* **TASK STATEMENT**: Give all of the records again precisely, excluding whatever pictures they contain.

* **MATERIAL FOR THIS EXERCISE**:
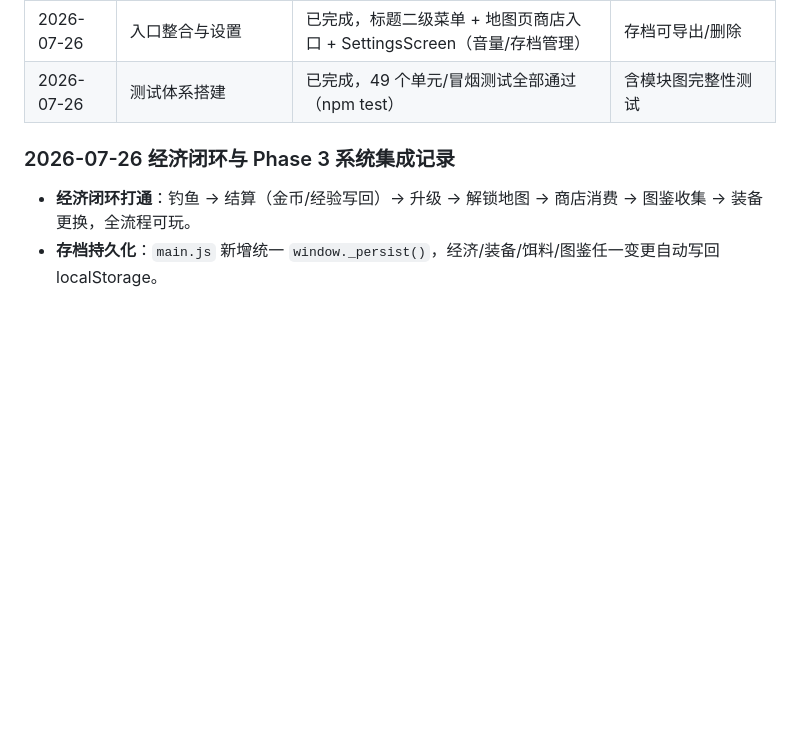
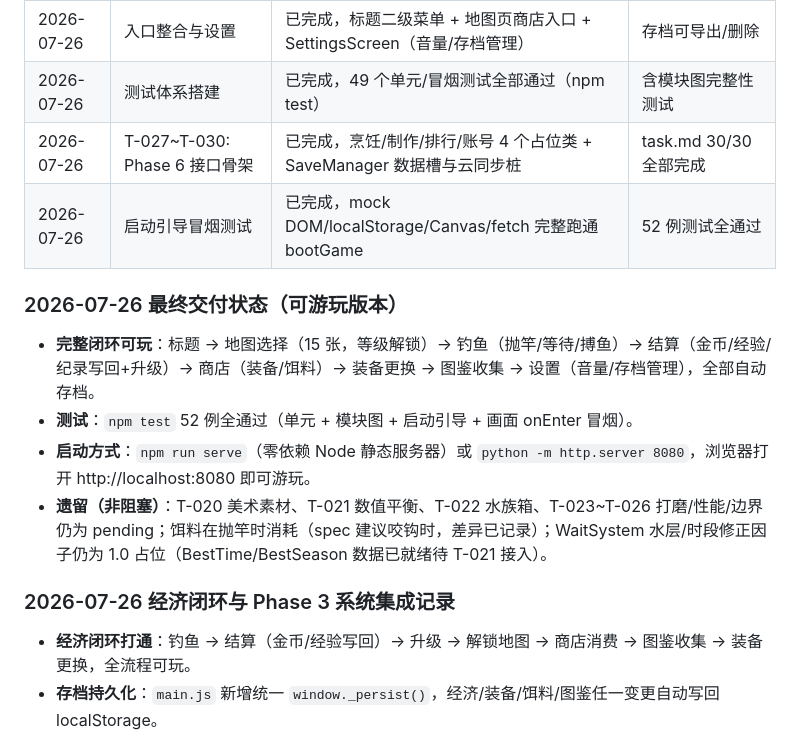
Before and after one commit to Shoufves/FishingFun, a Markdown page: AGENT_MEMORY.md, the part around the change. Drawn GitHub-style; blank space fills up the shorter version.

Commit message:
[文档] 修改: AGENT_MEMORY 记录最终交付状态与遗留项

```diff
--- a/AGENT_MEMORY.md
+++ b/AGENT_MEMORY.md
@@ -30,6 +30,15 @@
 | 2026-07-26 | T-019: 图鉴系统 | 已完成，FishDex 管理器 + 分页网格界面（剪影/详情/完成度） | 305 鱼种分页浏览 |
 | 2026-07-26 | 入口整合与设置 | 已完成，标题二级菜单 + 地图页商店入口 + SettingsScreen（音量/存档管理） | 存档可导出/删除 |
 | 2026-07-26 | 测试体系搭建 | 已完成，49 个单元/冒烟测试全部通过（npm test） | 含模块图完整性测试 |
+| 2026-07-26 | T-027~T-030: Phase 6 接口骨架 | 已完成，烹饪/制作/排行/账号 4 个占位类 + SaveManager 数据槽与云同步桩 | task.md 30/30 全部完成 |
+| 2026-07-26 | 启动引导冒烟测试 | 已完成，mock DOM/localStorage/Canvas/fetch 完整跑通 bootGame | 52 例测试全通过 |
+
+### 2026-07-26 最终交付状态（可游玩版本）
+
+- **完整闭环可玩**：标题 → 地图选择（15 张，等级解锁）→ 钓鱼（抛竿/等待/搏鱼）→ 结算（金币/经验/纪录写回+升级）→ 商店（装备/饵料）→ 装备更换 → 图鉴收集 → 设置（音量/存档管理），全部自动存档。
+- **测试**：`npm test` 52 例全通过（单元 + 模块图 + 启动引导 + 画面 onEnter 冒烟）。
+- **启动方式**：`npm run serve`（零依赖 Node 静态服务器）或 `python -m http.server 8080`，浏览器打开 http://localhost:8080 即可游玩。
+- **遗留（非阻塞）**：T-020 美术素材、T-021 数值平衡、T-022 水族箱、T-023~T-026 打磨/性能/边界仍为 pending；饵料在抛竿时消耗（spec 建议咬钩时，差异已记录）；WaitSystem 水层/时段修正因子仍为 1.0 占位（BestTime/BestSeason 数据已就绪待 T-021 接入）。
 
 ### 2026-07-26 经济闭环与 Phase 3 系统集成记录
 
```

* **RESULT OF THIS TASK**:
Before and after one commit to Shoufves/FishingFun, a Markdown page: AGENT_MEMORY.md, the part around the change. Drawn GitHub-style; blank space fills up the shorter version.

Commit message:
[文档] 修改: AGENT_MEMORY 记录最终交付状态与遗留项

```diff
--- a/AGENT_MEMORY.md
+++ b/AGENT_MEMORY.md
@@ -30,6 +30,15 @@
 | 2026-07-26 | T-019: 图鉴系统 | 已完成，FishDex 管理器 + 分页网格界面（剪影/详情/完成度） | 305 鱼种分页浏览 |
 | 2026-07-26 | 入口整合与设置 | 已完成，标题二级菜单 + 地图页商店入口 + SettingsScreen（音量/存档管理） | 存档可导出/删除 |
 | 2026-07-26 | 测试体系搭建 | 已完成，49 个单元/冒烟测试全部通过（npm test） | 含模块图完整性测试 |
+| 2026-07-26 | T-027~T-030: Phase 6 接口骨架 | 已完成，烹饪/制作/排行/账号 4 个占位类 + SaveManager 数据槽与云同步桩 | task.md 30/30 全部完成 |
+| 2026-07-26 | 启动引导冒烟测试 | 已完成，mock DOM/localStorage/Canvas/fetch 完整跑通 bootGame | 52 例测试全通过 |
+
+### 2026-07-26 最终交付状态（可游玩版本）
+
+- **完整闭环可玩**：标题 → 地图选择（15 张，等级解锁）→ 钓鱼（抛竿/等待/搏鱼）→ 结算（金币/经验/纪录写回+升级）→ 商店（装备/饵料）→ 装备更换 → 图鉴收集 → 设置（音量/存档管理），全部自动存档。
+- **测试**：`npm test` 52 例全通过（单元 + 模块图 + 启动引导 + 画面 onEnter 冒烟）。
+- **启动方式**：`npm run serve`（零依赖 Node 静态服务器）或 `python -m http.server 8080`，浏览器打开 http://localhost:8080 即可游玩。
+- **遗留（非阻塞）**：T-020 美术素材、T-021 数值平衡、T-022 水族箱、T-023~T-026 打磨/性能/边界仍为 pending；饵料在抛竿时消耗（spec 建议咬钩时，差异已记录）；WaitSystem 水层/时段修正因子仍为 1.0 占位（BestTime/BestSeason 数据已就绪待 T-021 接入）。
 
 ### 2026-07-26 经济闭环与 Phase 3 系统集成记录
 
```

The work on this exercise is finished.